____ PROVIDED DATA
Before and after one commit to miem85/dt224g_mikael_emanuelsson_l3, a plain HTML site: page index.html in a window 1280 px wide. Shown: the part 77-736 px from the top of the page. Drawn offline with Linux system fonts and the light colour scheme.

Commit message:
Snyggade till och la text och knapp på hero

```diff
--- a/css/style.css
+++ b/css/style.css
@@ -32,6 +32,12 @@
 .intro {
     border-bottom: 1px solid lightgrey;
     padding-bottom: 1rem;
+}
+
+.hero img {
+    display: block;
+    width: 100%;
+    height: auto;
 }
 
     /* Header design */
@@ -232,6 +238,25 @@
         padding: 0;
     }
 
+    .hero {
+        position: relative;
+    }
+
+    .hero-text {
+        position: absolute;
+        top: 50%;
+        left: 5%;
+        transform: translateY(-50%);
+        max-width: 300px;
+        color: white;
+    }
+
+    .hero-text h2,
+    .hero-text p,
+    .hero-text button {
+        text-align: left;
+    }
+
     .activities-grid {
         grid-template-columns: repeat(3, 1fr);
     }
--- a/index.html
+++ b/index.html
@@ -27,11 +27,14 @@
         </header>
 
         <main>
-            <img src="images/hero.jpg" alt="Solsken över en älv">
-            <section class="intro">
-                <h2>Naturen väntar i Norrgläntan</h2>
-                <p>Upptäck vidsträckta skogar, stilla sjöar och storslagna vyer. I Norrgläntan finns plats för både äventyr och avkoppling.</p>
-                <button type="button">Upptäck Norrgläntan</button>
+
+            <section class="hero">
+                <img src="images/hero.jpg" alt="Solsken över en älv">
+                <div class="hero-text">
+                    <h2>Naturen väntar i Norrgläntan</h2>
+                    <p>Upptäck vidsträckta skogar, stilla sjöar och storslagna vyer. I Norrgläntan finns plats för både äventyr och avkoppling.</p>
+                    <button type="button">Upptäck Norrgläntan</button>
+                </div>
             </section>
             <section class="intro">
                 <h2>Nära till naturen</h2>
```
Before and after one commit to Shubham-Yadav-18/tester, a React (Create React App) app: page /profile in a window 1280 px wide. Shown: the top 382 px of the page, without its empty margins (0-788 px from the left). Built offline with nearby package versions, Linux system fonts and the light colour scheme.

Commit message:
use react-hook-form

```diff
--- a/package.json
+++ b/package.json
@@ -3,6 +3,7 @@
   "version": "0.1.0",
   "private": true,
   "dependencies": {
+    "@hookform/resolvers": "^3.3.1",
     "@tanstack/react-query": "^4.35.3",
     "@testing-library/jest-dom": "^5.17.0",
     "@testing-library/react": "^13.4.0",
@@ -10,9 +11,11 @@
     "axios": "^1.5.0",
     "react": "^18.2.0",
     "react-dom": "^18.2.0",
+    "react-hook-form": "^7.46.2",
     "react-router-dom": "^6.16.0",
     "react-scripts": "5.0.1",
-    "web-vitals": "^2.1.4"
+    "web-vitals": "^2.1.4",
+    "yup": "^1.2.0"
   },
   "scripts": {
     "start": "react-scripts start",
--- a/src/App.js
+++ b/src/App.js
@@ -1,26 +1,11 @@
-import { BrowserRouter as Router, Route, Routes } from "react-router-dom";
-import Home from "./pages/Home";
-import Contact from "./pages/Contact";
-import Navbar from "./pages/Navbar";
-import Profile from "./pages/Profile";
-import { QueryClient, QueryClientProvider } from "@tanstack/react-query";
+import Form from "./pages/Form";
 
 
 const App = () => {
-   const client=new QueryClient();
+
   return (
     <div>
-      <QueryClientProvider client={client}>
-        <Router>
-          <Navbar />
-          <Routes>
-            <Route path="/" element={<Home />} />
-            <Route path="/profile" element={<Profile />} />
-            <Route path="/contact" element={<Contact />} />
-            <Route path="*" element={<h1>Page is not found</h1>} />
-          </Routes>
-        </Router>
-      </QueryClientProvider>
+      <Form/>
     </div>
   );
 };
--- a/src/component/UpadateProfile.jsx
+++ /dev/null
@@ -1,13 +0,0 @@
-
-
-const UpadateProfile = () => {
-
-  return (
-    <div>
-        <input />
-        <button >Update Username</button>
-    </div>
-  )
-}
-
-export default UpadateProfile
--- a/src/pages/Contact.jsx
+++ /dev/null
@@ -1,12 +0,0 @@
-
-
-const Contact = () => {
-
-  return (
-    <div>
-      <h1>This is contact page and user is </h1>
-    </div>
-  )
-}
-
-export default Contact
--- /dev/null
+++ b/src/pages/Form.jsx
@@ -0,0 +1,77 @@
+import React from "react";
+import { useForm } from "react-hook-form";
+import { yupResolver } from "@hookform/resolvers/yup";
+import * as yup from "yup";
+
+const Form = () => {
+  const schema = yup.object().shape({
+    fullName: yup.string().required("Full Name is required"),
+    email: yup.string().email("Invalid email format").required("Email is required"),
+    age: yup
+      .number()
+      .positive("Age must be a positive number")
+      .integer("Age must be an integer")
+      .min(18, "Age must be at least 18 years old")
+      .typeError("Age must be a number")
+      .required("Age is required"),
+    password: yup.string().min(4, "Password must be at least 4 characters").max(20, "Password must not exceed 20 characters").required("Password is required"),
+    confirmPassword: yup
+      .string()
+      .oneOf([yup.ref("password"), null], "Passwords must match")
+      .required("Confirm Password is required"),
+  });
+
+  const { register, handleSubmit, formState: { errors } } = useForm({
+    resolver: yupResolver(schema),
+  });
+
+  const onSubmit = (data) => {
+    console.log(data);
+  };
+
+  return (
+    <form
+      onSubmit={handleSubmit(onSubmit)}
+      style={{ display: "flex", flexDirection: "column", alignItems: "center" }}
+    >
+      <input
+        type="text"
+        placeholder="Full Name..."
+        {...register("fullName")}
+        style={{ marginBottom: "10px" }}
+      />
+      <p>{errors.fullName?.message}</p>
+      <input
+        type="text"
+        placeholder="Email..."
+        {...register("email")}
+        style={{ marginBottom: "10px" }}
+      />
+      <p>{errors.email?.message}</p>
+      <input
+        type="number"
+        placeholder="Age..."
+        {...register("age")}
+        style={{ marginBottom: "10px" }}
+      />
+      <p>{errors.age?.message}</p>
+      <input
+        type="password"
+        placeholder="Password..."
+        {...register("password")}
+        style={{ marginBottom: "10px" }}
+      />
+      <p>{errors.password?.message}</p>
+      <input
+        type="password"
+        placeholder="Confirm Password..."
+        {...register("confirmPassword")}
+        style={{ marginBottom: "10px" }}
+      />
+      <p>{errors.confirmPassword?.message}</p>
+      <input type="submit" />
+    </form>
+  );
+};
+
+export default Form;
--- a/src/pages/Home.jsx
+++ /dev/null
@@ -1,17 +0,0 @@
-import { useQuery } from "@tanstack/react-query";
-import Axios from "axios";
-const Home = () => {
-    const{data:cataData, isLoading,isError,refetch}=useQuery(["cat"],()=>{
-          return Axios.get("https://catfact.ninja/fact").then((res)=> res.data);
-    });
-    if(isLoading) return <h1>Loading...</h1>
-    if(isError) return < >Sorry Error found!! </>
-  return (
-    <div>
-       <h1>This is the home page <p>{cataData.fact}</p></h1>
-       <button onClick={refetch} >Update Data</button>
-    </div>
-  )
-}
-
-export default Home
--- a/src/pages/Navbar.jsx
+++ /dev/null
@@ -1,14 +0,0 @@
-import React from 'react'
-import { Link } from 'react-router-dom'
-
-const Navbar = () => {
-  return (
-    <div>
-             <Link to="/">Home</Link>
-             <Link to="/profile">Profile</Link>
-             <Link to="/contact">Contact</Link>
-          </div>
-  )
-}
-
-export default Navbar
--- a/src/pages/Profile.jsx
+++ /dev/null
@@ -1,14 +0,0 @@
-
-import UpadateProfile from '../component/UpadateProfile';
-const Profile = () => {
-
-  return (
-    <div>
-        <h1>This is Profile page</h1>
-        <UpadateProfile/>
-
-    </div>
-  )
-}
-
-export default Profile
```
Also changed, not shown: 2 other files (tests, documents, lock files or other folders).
________
● **EXERCISE BRIEF**
Every line that holds the word "scripts" should be copied from the records.

● **EXERCISE SOLUTION**
     "react-scripts": "5.0.1",
   "scripts": {
     "start": "react-scripts start",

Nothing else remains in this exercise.